For almost three decades Professor Benedict Anderson was banned from Indonesia. He was banned because he helped research and write a confidential preliminary analysis critiquing the government narrative of the failed October first, 1965 Indonesian coup. The analysis turns the official military stories upside down, asserting that the Communist Party might not have been behind the coup, but instead, possibly the scapegoat of discontented army officers. Although he was a young scholar and his academic career was at risk, he refused to comply with the Indonesian government’s wishes.
Professor Anderson’s consistent critique of power remains one of the most inspirational aspects of his transdisciplinary and transnational scholarship. His most famous works, such as Imagined Communities, Language and Power, The Spectre of Comparisons , and Under Three Flags, to name but a few, emphasize the types of social relations and political identities only imaginable through confronting imperial, colonial, and authoritarian power. He is best known, however, for transforming our understanding of nationalism.
According to Imagined Communities, the popular creation of a political community, such as the nation, could only come about through a reconceptualization of time, language, and writing, within a capitalist world system. Indeed, the circulation of anti-colonial and anti-imperial ideas within a public sphere and the feeling of belonging to a nation would remain impossible if not for the emergence of a new technological era that brought into focus a system of newspaper and novel production he ingeniously termed “print capitalism.”
In Professor Anderson’s later writings, such as The Spectre of Comparisons and Under Three Flags, he provocatively asserts that within the very nature of nationalism lies a cosmopolitan world-view. He illustrates this worldliness by tracing the political practices and historical effects of those who saw themselves as belonging not only to a specific nation, but a world of nations, made up of universally recognized identities, such as patriot, revolutionary, or anti-colonialist. In other words, revolutionary nationalism entailed drawing from universal political struggles in order to transform local conditions.
In this urgent moment when newer articulations of the public sphere and “print capitalism”—such as social networking sites—are utilized as a critique of official narratives; when the direct action of “occupying” is a modular form of national organizing; and when the identification with the “99%” reinvigorates the popular imagining of a cosmopolitan community: it is without any doubt just how fundamental and powerful the thoughts and writings of Professor Anderson remain. I am thus immensely honored, to introduce to all of you, Aaron L. Binenkorb Professor Emeritus of International Studies, Benedict Anderson.

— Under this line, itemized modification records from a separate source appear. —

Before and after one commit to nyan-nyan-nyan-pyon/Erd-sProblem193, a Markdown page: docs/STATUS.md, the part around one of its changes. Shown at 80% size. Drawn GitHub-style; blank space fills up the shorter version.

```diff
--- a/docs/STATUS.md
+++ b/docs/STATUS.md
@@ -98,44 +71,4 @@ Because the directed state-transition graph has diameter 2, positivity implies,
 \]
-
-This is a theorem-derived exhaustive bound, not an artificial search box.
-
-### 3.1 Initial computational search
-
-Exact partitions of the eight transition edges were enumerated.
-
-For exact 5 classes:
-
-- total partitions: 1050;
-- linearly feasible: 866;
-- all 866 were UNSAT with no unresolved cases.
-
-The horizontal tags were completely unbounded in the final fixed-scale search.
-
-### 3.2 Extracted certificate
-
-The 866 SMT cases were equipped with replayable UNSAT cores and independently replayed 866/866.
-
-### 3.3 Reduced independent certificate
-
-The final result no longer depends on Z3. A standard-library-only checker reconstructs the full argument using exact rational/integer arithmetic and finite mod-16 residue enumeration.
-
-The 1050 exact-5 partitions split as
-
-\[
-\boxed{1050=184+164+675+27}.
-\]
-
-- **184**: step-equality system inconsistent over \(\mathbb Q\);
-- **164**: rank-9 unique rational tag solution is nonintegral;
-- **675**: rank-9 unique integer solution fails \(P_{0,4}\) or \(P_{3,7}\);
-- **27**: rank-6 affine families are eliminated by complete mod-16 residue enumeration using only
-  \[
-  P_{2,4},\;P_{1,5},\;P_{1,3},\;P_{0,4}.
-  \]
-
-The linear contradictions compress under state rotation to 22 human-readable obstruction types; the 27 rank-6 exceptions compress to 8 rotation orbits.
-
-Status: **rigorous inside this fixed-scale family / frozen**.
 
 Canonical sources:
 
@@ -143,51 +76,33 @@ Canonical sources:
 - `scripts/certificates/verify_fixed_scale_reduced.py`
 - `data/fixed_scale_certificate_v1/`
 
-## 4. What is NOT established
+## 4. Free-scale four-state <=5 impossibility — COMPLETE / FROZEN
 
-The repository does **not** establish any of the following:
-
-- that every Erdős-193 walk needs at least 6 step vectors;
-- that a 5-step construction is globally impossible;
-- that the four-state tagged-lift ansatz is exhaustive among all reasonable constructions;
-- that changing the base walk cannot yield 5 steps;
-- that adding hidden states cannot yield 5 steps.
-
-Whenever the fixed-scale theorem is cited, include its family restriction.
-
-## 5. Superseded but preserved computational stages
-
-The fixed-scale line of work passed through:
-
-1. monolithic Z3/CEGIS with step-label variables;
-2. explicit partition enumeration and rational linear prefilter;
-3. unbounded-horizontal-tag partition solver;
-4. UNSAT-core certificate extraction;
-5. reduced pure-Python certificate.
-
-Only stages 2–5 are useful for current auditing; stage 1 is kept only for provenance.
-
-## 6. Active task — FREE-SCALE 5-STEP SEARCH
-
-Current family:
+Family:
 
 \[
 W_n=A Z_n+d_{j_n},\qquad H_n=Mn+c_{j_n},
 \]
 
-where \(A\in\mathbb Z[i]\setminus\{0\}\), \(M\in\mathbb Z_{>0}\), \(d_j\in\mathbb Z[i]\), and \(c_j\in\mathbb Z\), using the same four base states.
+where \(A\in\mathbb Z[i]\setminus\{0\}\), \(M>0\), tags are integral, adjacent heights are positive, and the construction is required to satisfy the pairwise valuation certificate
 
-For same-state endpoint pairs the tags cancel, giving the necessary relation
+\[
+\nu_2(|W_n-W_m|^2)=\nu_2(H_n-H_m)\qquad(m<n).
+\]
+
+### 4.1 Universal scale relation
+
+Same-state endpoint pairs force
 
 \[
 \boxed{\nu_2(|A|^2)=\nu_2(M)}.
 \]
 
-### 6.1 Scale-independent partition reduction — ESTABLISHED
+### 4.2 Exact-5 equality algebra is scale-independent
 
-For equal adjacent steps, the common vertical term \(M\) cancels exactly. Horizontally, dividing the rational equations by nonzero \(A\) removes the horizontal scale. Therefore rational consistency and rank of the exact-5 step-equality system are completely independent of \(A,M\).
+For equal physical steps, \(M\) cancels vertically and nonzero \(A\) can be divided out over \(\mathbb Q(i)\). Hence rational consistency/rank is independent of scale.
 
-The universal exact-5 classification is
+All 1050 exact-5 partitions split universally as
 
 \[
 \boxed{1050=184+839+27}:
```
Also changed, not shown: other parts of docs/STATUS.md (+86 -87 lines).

The Southeast Asia Center began its 2011-2012 year by hosting the Honorable Dino Patti Djalal, Indonesian Ambassador to the United States, on October 17. The University of Washington, as one of the strongest Indonesia-focused programs in the U.S, not only in the Arts & Sciences, but also in the humanities, Asian Law Center, Global Health programs, human rights work, the Primate Center and Health Science programs, was a natural first stop for the Ambassador’s U.S. trip. Upon arrival, Ambassador Djalal met with SEAC faculty and students, as well as with members of the UW Indonesian Student Association, to discuss Indonesian studies at UW. After a warm welcome and introduction by UW Provost Doug Wadden, Ambassador Djalal gave a lively presentation entitled “Islam and Democracy: Evolving Compatibility in the 21st Century” to over 150 students, faculty, staff and community members. The presentation was followed by our annual fall reception.
|Southeast Asia Center|
|University of Washington|
|303 Thomson Hall|
|Seattle, WA 98195|
|(206) 543-9606 tel|
|(206) 685-0668 fax|
|Laurie Sears, Director|
|Rick Bonus, Director of Graduate Studies|
|Sara Van Fleet, Associate Director|
|Tikka Sears, Outreach Coordinator|
|Molly Wilskie-Kala, Program Coordinator|
|Mary Barnes, Program Assistant|